Young men learn to become Voladores very early, practicing, practicing
It’s hard to keep your money in your pocket!
Candles that will become part of the church altar to celebrate on October 3
The day before, Merry Foss took us to the famous candlemaker Eugenio Mendez Nava, whose family makes beeswax candles for church celebrations. He is a national treasure and won the Grand Prize in the 2016 National Folk Art Competition.
Grand master of beeswax candles, Eugenio Mendez Nava, prepares for celebration.
We hopped on a colectivo to get to his workshop outside of town. We saw the preparations for the October 3 church celebrations in the making, were awed by the size of the candles, the intricacy of the molds, the bees swarming around the opening to the clay pot hives that were tucked into the workshop corner.
Makings of the church tiered wedding cake candle extravaganza
Fresh, wild honey is sold all over Cuetzalan. Here’s what the hives look like. Different from the white boxes we see all over the U.S. I imagine that Puebla people use the resources that are easiest to make and keep for beehives.
Clay beehives at the candlemaking workshop of Eugenia Mendez Nava
Birdcage in the workshop of candlemaker Eugenio Mendez Nava
There are multiple groups of Voladores flyers. Some of them are women, and why not. Courage and fortitude know no gender (as we move into the final days of the election in the United States of America).
Inside the church, at the altar, a frenzy of dance movement, drum beating
They start flying at around 4 p.m. on October 3 and continue until after dark. At twilight, groups of dancers and costumed revelers come into the plaza, tooting horns, flutes, singing, beating drums. They go in and out of the church, dancing at the altar, seeking blessings.
A whirlwind of color. No one stood still. I’m thinking blurry could be okay!
In the naves, young men stopped to take a breath, take a drink, fix broken decorations, tie shoe laces, and give each other the Mexican handshake — first brushing open palms together, then giving each other a bump with the closed fist.
Repairing the feather headdress before joining into the next blessing dance.
Meanwhile, outside, the next set of Voladores assembled ready to climb the pole. Humans in flight, spinning, ribbons fly in the wind, arms wide, feet wrapped around the rope, upside down, a several minute suspension.
Climbing a wood and rope ladder high into the sky
There were not many foreign visitors here. Is it because people are afraid to come to Mexico. We took a 6-hour bus ride from Mexico City to get to Cuetzalan. A perfectly safe adventure. And, then a 4-hour bus ride from Cuetzalan to Puebla. Also, very safe. See what you are missing?

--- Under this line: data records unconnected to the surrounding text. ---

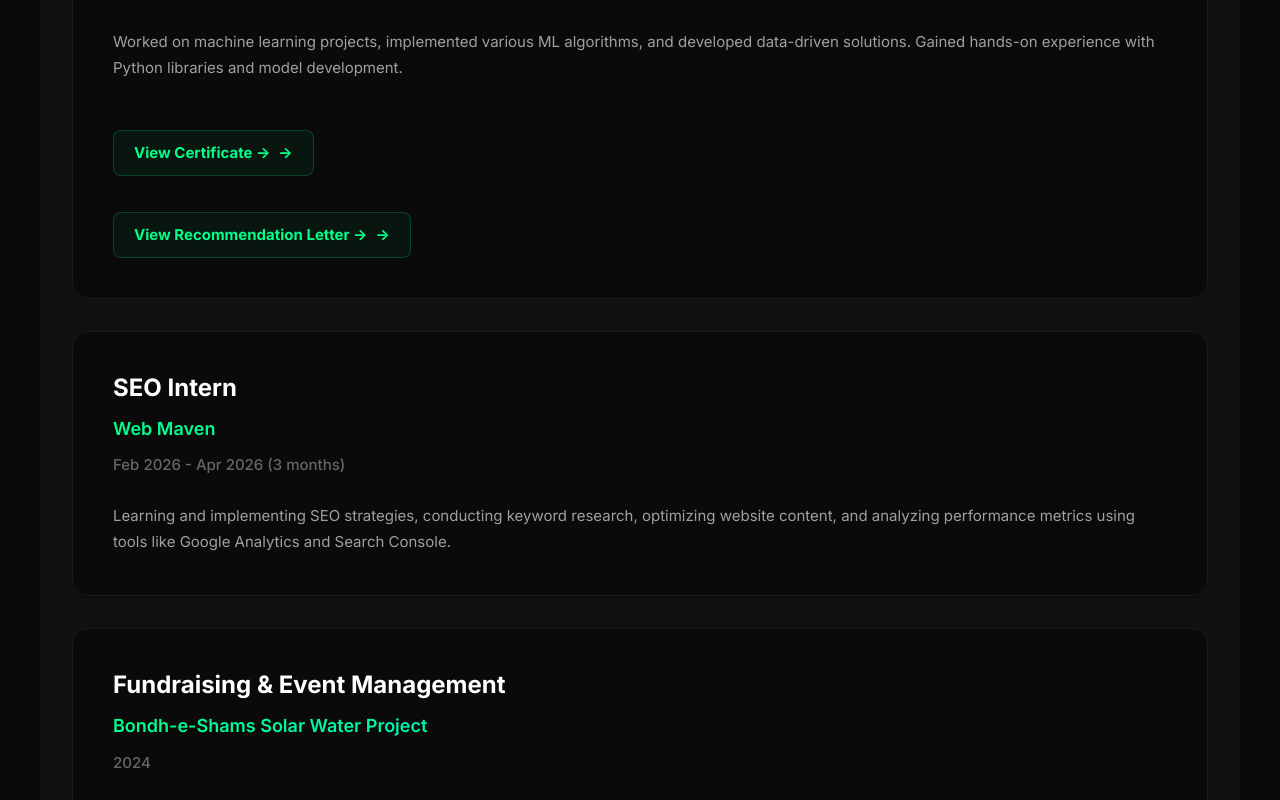
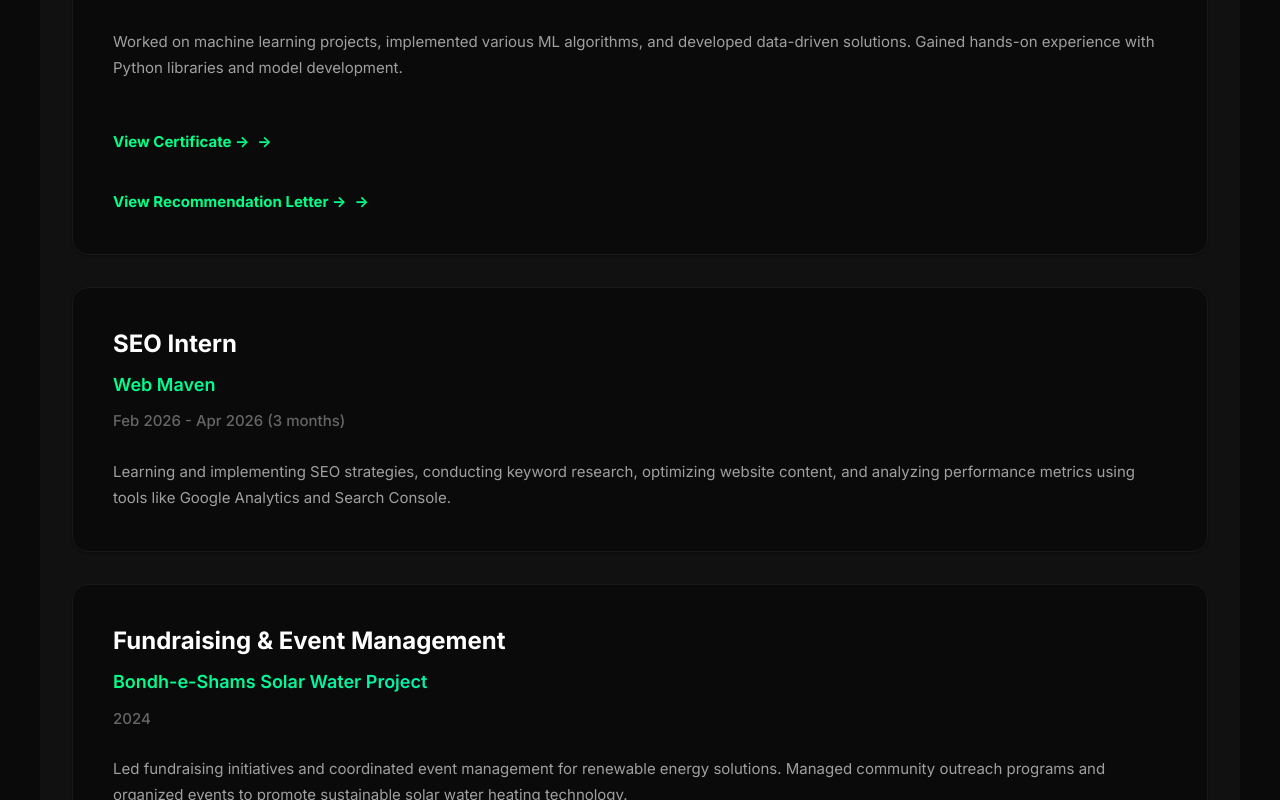
Before and after one commit to abdullahnkhokhar-ux/abdullah-portfolio, a React (Create React App) app: page / in a window 1280 px wide. Shown: the part 4260-5060 px from the top of the page. Built offline with nearby package versions, Linux system fonts and the light colour scheme.

Commit message:
Update App.css

```diff
--- a/src/App.css
+++ b/src/App.css
@@ -1172,10 +1172,10 @@ section:nth-child(3) { animation-delay: 0.3s; }
   display: inline-flex;
   align-items: center;
   gap: 0.5rem;
-  padding: 0.625rem 1.25rem;
-  background: rgba(0, 255, 136, 0.05);
-  border: 1px solid rgba(0, 255, 136, 0.2);
-  border-radius: 0.5rem;
+  padding: 0;
+  background: transparent;
+  border: none;
+  border-radius: 0;
   color: var(--accent);
   font-size: 0.875rem;
   font-weight: 600;
@@ -1184,10 +1184,8 @@ section:nth-child(3) { animation-delay: 0.3s; }
 }
 
 .cert-links .cert-link:hover {
-  background: rgba(0, 255, 136, 0.1);
-  border-color: var(--accent);
-  transform: translateY(-2px);
-  box-shadow: 0 4px 12px rgba(0, 255, 136, 0.2);
+  color: var(--text-primary);
+  transform: translateX(4px);
 }
 .timeline-item .duration {
   font-size: 0.9375rem;
```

The next group of Voladores waiting their turn.
The flying men gather in prayer before climbing the pole.
Soft landing, upside down, but he’ll turn over soon enough!
The eagle has landed!
As night descended, Barbara and I left the church. There was a light drizzle that turned to a gentle rain. The scene was obscure, dramatic, filled with shadows of retreating people. This region is tropical, damp and lush. We don’t go anywhere without an umbrella!
Our evening ends amid the rain drops and shadows of retreating dancers
How to Get There: From Mexico TAPO bus station, take the ADO bus to Cuetzalan del Progreso, Pueblo. Cost is about $20 USD. Trip length: 6 hours.
Where to Stay: Casa la Piedra, Cuetzalan del Progreso.
How to Return: From Cuetzalan buy a bus ticket at the new bus station in town on the Via line to Puebla CAPU. Cost is about $16 USD. Trip length: 4 hours.
How to Get From Puebla to Mexico City: Buy a bus ticket on Estrella Roja leaving Puebla every 30 minutes to the Mexico City airport, direct. Cost: About $16 USD. Trip length: 2.5 hours.
Where to Stay in Puebla: Hotel Casareyna is one of our favorites! They have a new addition and can accommodate many more guests. Sublime luxury. Try Bookingdotcom for bargain prices available.
Posted in Cultural Commentary, Photography, Travel & Tourism
Tagged Aztecs, beeswax, candles, church, Coffee, Cuetzalan del Progreso, dance, Eugenio Mendez Nava, fiesta, flyers, Merry Elizabeth Foss, Mexico, Puebla, ritual, textiles, Voladores